OK, so Tiger Woods is coming back. Once again. What does it mean? And is this the last time, if for whatever reason it still doesn't work out?

I was always the biggest Tiger Woods guy. Because he made golf relevant. He gave the casual viewer a reason to pay attention, never a bad thing. There was always a story to write, whether he shot 63 or 73. He was going to surpass Jack Nicklaus as the game's greatest ever. And he never let you down. If he was leading, it was over.

Then he became yesterday's news, in terms of what he brought to the course. Except he remained the focal point in almost every other way. He was bigger than the sport, even in absentia. It wasn't the same without him, despite the fact that Jordan Spieth and Rory McIlroy and other wannabes on the food chain were doing some Tiger-like stuff.

Problem was, they weren't him. There's a difference. He created quite a gap.

He'll turn 42 in another month. He'll be playing in the Hero World Challenge in the Bahamas starting Thursday. It's an 18-man event, with no cut. This will be his first tournament in 10 months. In April, he underwent his fourth back surgery. To go with at least that many procedures on his knee and Achilles.

His other recent returns haven't turned out so well. He hasn't been a factor in forever. He hasn't won a major since 2008, although he did earn his 11th PGA Player of the Year award four years ago, when he hoisted five trophies. And now people are saying he looks to be in good form. He's hitting the ball a long way, which was his trademark. So who knows? Maybe it's just a matter of time until he does something noteworthy.

Which, given the feeding frenzy/hype that anything he does or might do attracts, could be making back-to-back birdies.

Yet even if it's back-to-back bogeys, the world will be monitoring each swing. It's what we do. Because we want it to somehow be the way it was, which of course it probably can't.

He moved the needle, to places it's never been before. Phil Mickelson was the only other guy in his era who came close. But he's five years older, and hasn't won anything since the 2013 British Open. So there's that.

We need Tiger on that wall. We want him on that wall. But it might be too late.

Still, you don't want the enduring picture of him to be that mug shot on Memorial Day when he was arrested in the middle of the night near his Florida home for driving under the influence. He later pleaded guilty to a lesser charge, which allowed him to avoid jail time. Maybe that's all behind him. We're about to find out, once more. For better, or more of the same.

"I've come out on the other side, and I feel fantastic," Woods said earlier this week. "A lot of friends have helped me. I didn't realize how bad my back was. It's hard to imagine I was living that way. I don't have (physical) issues any more …

"I missed playing golf for fun. I didn't realize (how bad it was) because it's been a slow, degrading process. I thought I was playing halfway decent, and I've looked back on it and, man, I didn't even have much at all.

"I'm just looking forward to having a better understanding of where I'm at."

As is the rest of the of the free world.

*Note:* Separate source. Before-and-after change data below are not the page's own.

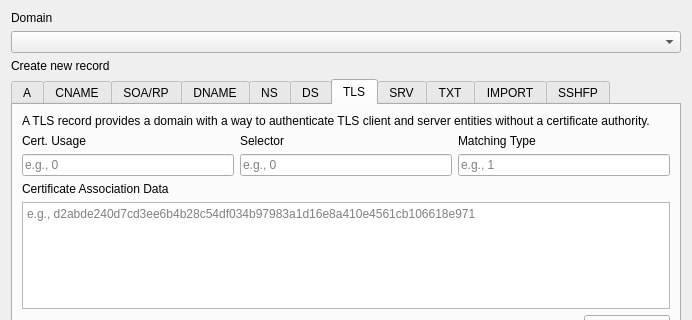
The window that src/qt/forms/dnsdialog.ui (brandonrobertz/namecoin-core) describes before a commit, drawn with Qt 5; both pictures show x 0 to 692 and y 0 to 320 of the 692 by 635 pixel window.
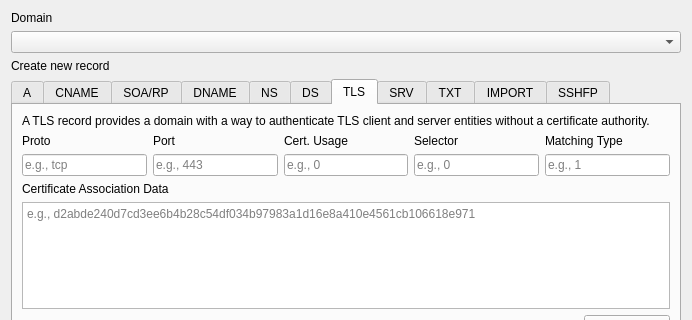
The same window after the commit. The open tabs and pages were chosen to show the change. Custom widgets are drawn as their Qt base class.

Patch:
```diff
--- a/src/qt/forms/dnsdialog.ui
+++ b/src/qt/forms/dnsdialog.ui
@@ -589,6 +589,54 @@
        </item>
        <item>
         <layout class="QHBoxLayout" name="horizontalLayout_15">
+         <item>
+          <layout class="QVBoxLayout" name="verticalLayout_25">
+           <item>
+            <widget class="QLabel" name="labelTLSProto">
+             <property name="maximumSize">
+              <size>
+               <width>16777215</width>
+               <height>20</height>
+              </size>
+             </property>
+             <property name="text">
+              <string>Proto</string>
+             </property>
+            </widget>
+           </item>
+           <item>
+            <widget class="QLineEdit" name="editTLSProto">
+             <property name="placeholderText">
+              <string>e.g., tcp</string>
+             </property>
+            </widget>
+           </item>
+          </layout>
+         </item>
+         <item>
+          <layout class="QVBoxLayout" name="verticalLayout_18">
+           <item>
+            <widget class="QLabel" name="labelTLSPort">
+             <property name="maximumSize">
+              <size>
+               <width>16777215</width>
+               <height>20</height>
+              </size>
+             </property>
+             <property name="text">
+              <string>Port</string>
+             </property>
+            </widget>
+           </item>
+           <item>
+            <widget class="QLineEdit" name="editTLSPort">
+             <property name="placeholderText">
+              <string>e.g., 443</string>
+             </property>
+            </widget>
+           </item>
+          </layout>
+         </item>
          <item>
           <layout class="QVBoxLayout" name="verticalLayout_13">
            <item>
```
Left out of the diff: 46 changed lines with no effect on the pictures.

Chances are he can never be that Tiger again. Too much has happened; so much time has passed. But maybe he can contend in a tournament or two over the next whatever.

Or perhaps even win one, which would be the 80th victory of his career and two short of Sam Snead's all-time record. And if he did, how big do you think those headlines would be? Because there's no such thing as too much Tiger. And if he could ever win another major, it would be more seismic than Nicklaus at the 1986 Masters. Which of course seems near-impossible.

There was a time when Tiger's pursuit of Jack's 18 Grand Slam titles was the only chase that mattered. A decade ago, I would have gone all-in on Eldrick. How was I to know life would get in the way? Now I'd just like to see him be a reasonable facsimile of his former self, though even that's probably asking too much. For the better part of two decades, it was his domain. He ruled the landscape. And much of the time it wasn't even a fair fight. Now people get excited if he can play 18 holes without pain and break par. That's the reality.

As fans, we can only hope that's not all there is. In the meantime, follow away. It beats the stuffing out of anything else that golf's silly season has to offer.

It's not as if going down as the second-best golfer in history is the end of the world. Right?